Apparently I was thinking of the 1966 Neil Diamond song when I was came up with a title for this post. My intentions were to avoid something like “How to Freeze Cherries” which can be so bland and boring, right?
So, the weekend of July 4th this year brought several new adventures for me – I learned to make simple syrup and I learned how to freeze fresh cherries. Freezing cherries was completely an accidental discovery. Here’s the backstory.
The summer is a great time for fresh fruits and vegetables; we all know that! The cherries we had been getting were particularly good and as such we bought a few more packages. My mistake was that I assumed each was going to be as sweet as the last. Well, that last package just wasn’t sweet enough to eat, but definitely good to cook with. What to do? A little quick research told me I could freeze them for later use – fabulous idea! I could then figure out what to do with them later.

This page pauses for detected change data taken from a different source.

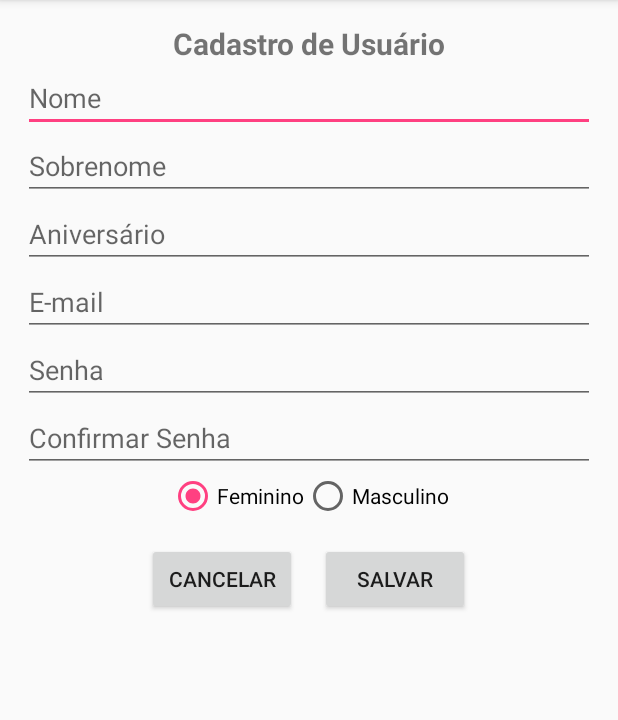
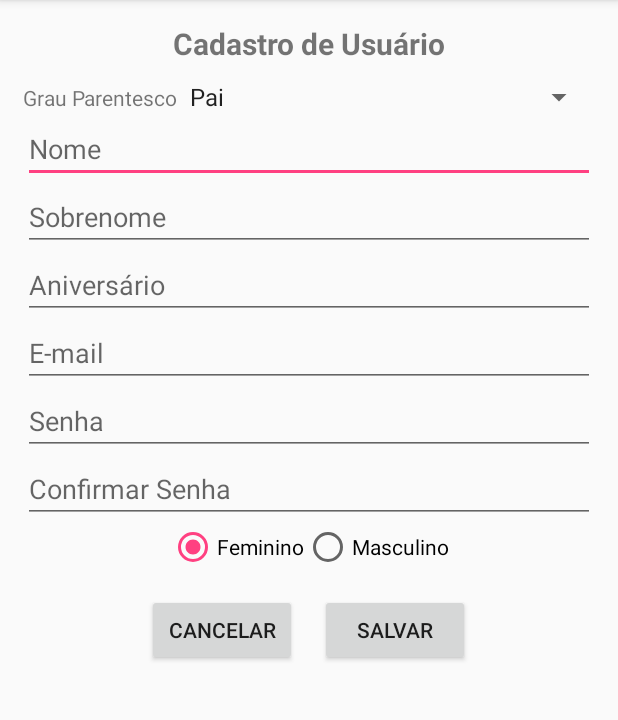
Before and after one commit to bwdesouza/TasksFamily, an Android app: the screen it shows after launch once a user with an empty profile is signed in (CadastroUsuarioActivity), after a tap on "Cadastrar usuário", on a phone screen of 412 x 824 dp, the part 84-804 px from its top. Run offline under Robolectric (Android 15) with nearby library versions, the phone set to English and light mode, and no system bars; our stand-ins replace Firebase (no records; nobody signed in at launch, a user with empty details on screens opened directly); 1 other tap on this screen came first.

Commit message:
Ajustando as telas

```diff
--- a/app/src/main/java/br/bruno/appdev/tasksfamily/Controller/CadastroUsuarioActivity.java
+++ b/app/src/main/java/br/bruno/appdev/tasksfamily/Controller/CadastroUsuarioActivity.java
@@ -5,8 +5,10 @@ import android.support.annotation.NonNull;
 import android.support.v7.app.AppCompatActivity;
 import android.os.Bundle;
 import android.view.View;
+import android.widget.ArrayAdapter;
 import android.widget.EditText;
 import android.widget.RadioButton;
+import android.widget.Spinner;
 import android.widget.Toast;
 
 import com.google.android.gms.tasks.OnCompleteListener;
@@ -35,6 +37,7 @@ public class CadastroUsuarioActivity extends AppCompatActivity {
     private RadioButton rbMasculino;
     private RadioButton rbFeminino;
     private Usuarios usuario;
+    private Spinner spinner;
 
     private FirebaseAuth autenticacao;
 
@@ -51,6 +54,17 @@ public class CadastroUsuarioActivity extends AppCompatActivity {
         edtCadConfSenha = findViewById(R.id.edtCadConfSenha);
         rbMasculino = findViewById(R.id.rbCadMasculino);
         rbFeminino = findViewById(R.id.rbCadFeminino);
+
+
+
+        spinner = findViewById(R.id.cad_parentesco_spinner);
+        // Create an ArrayAdapter using the string array and a default spinner layout
+        ArrayAdapter<CharSequence> adapter = ArrayAdapter.createFromResource(this,
+                R.array.cad_parentesco_spinner, android.R.layout.simple_spinner_item);
+        // Specify the layout to use when the list of choices appears
+        adapter.setDropDownViewResource(android.R.layout.simple_spinner_dropdown_item);
+        // Apply the adapter to the spinner
+        spinner.setAdapter(adapter);
     }
 
 
@@ -66,6 +80,7 @@ public class CadastroUsuarioActivity extends AppCompatActivity {
             usuario.setAniversario(edtCadAniversario.getText().toString());
             usuario.setEmail(edtCadEmail.getText().toString());
             usuario.setSenha(edtCadSenha.getText().toString());
+            String grauParentesco = spinner.getSelectedItem().toString();
 
             if(rbFeminino.isChecked()){
                 usuario.setSexo("Feminino");
--- a/app/src/main/java/br/bruno/appdev/tasksfamily/Controller/MainActivity.java
+++ b/app/src/main/java/br/bruno/appdev/tasksfamily/Controller/MainActivity.java
@@ -17,6 +17,7 @@ import com.google.firebase.database.DatabaseReference;
 import com.google.firebase.database.FirebaseDatabase;
 
 import br.bruno.appdev.tasksfamily.Model.ConfiguracaoFireBase;
+import br.bruno.appdev.tasksfamily.Model.TarefaDataStore;
 import br.bruno.appdev.tasksfamily.R;
 
 public class MainActivity extends AppCompatActivity
@@ -33,6 +34,8 @@ public class MainActivity extends AppCompatActivity
 
         firebase = ConfiguracaoFireBase.getFirebaseAutenticacao();
         verifyUserLogged();
+
+        TarefaDataStore.sharedInstance().getAll();
 
 //        FloatingActionButton fab = (FloatingActionButton) findViewById(R.id.fab);
 //        fab.setOnClickListener(new View.OnClickListener() {
--- a/app/src/main/java/br/bruno/appdev/tasksfamily/Model/TarefaDataStore.java
+++ b/app/src/main/java/br/bruno/appdev/tasksfamily/Model/TarefaDataStore.java
@@ -1,16 +1,31 @@
 package br.bruno.appdev.tasksfamily.Model;
 
 import android.content.Context;
+import android.database.Cursor;
+import android.support.annotation.NonNull;
 
+import com.google.firebase.auth.FirebaseAuth;
+import com.google.firebase.auth.FirebaseUser;
+import com.google.firebase.database.DataSnapshot;
+import com.google.firebase.database.DatabaseError;
+import com.google.firebase.database.DatabaseReference;
+import com.google.firebase.database.FirebaseDatabase;
+import com.google.firebase.database.Query;
+import com.google.firebase.database.ValueEventListener;
+
+import java.util.ArrayList;
 import java.util.List;
 
 import br.bruno.appdev.tasksfamily.Entities.Tarefas;
 
 public class TarefaDataStore {
 
+    private FirebaseAuth autenticacao;
+    FirebaseUser usuarioFirebase;
+
     private static TarefaDataStore instance = null;
 
-    private List<Tarefas> tarefas;
+    private List<Tarefas> tarefas = new ArrayList<>();
     private Context context;
 
     protected TarefaDataStore() {}
@@ -23,4 +38,38 @@ public class TarefaDataStore {
         return instance;
     }
 
+
+    public Tarefas getTarefa(int position) {
+        Tarefas ct = tarefas.get(position);
+        return ct;
+    }
+
+    public List<Tarefas> getAll() {
+
+        autenticacao = ConfiguracaoFireBase.getFirebaseAutenticacao();
+        usuarioFirebase = autenticacao.getCurrentUser();
+        DatabaseReference raiz = FirebaseDatabase.getInstance().getReference();
+
+        Query tarefasUsuario = raiz.child("Tasks")
+                .orderByChild("emailCriador")
+                .equalTo(usuarioFirebase.getEmail().toString());
+
+        tarefasUsuario.addListenerForSingleValueEvent(new ValueEventListener() {
+            @Override
+            public void onDataChange(@NonNull DataSnapshot dataSnapshot) {
+                for (DataSnapshot postSnapshot: dataSnapshot.getChildren()) {
+                    Tarefas tare = postSnapshot.getValue(Tarefas.class);
+                    tarefas.add(tare);
+                }
+            }
+
+            @Override
+            public void onCancelled(@NonNull DatabaseError databaseError) {
+
+            }
+        });
+
+        return tarefas;
+    }
+
 }
--- a/app/src/main/res/layout/activity_cadastro_usuario.xml
+++ b/app/src/main/res/layout/activity_cadastro_usuario.xml
@@ -23,6 +23,25 @@
             android:layout_width="match_parent"
             android:layout_height="wrap_content"
             android:orientation="vertical">
+
+            <LinearLayout
+                android:layout_width="match_parent"
+                android:layout_height="wrap_content"
+                android:layout_marginTop="10dp"
+                android:orientation="horizontal">
+
+                <TextView
+                    android:layout_width="wrap_content"
+                    android:layout_height="wrap_content"
+                    android:text="Grau Parentesco" />
+
+                <Spinner
+                    android:id="@+id/cad_parentesco_spinner"
+                    android:layout_width="fill_parent"
+                    android:layout_height="wrap_content"
+                    android:gravity="center" />
+
+            </LinearLayout>
 
             <EditText
                 android:id="@+id/edtCadNome"
--- a/app/src/main/res/values/strings.xml
+++ b/app/src/main/res/values/strings.xml
@@ -18,4 +18,15 @@
         <item>A Cada Mês</item>
         <item>A Cada Ano</item>
     </string-array>
+
+    <string-array name="cad_parentesco_spinner">
+        <item>Pai</item>
+        <item>Mãe</item>
+        <item>Filho</item>
+        <item>Filha</item>
+        <item>Avô</item>
+        <item>Avó</item>
+        <item>Neto</item>
+        <item>Neta</item>
+    </string-array>
 </resources>
```
Also changed, not shown: app/src/main/java/br/bruno/appdev/tasksfamily/Controller/CadastroAtividadesActivity.java (+20 -17 lines), app/src/main/java/br/bruno/appdev/tasksfamily/Controller/MinhasAtividadesActivity.java (+50 -2 lines), app/src/main/java/br/bruno/appdev/tasksfamily/Entities/Tarefas.java (+33 -11 lines), app/src/main/java/br/bruno/appdev/tasksfamily/View/AtividadesAdapter.java (+8 -24 lines).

So, I thought I’d share what I learned – it’s not everyday you learn to freeze cherries, right?
You will definitely need a cherry pitter – one of the greatest inventions of all time! You can pit most olives, cherries, and just about anything else that fits inside! Caution: Keep your fingers OUT of the way – we learned the hard way.
How to Freeze Cherries:
1 – Wash the cherries carefully, removing any debris. Remove the stems while you wash them. Rubbing them gently with your fingers will usually suffice.
2 – Remove the pits. You can freeze cherries with the pits, but they often take on a nutty, almond-like flavor, so you may want to avoid that.
3 – Lay the washed, pitted cherries in a single layer on a baking sheet and place in the freezer until frozen. This will prevent them from clumping together and will retain their shape. They will remain round and colorful. After they are frozen, place them in a freezer bag, removing all the air. They will last about a year.
Tips & Tricks for Storing and Freezing Cherries:
- Allow the cherries to dry thoroughly before you freeze them. This will reduce the likelihood of them all sticking together when you freeze them.
- When shopping for cherries you should look for cherries that are bright, shiny, and plump. The darker the cherry, the sweeter the taste.
- Cherries with their stems have a longer shelf life.
- When pitting cherries you may want to don an apron – the juice stains everything!
- If you aren’t freezing your cherries, store them unwashed in plastic bags in the fridge. Before eating, let them come to room temperature for the best flavor.
- Some cooks like to freeze cherries in a syrup (40% – 4 parts water to 3 cups sugar) and ascorbic acid or citrus juice. I skipped this because I am not sure what I will use the cherries for.
- Sour cherries are best for freezing for pie filling. You stir in sugar (measurements depend on how many cherries, etc.) and pack in rigid airtight containers for this purpose.
Our cherries are sweetly nestled in the freezer, waiting for me to decide what to do with them.
Does anyone have any ideas? Make a compote? A pie, perhaps? Some cherry sauce for sundaes? Would love some suggestions!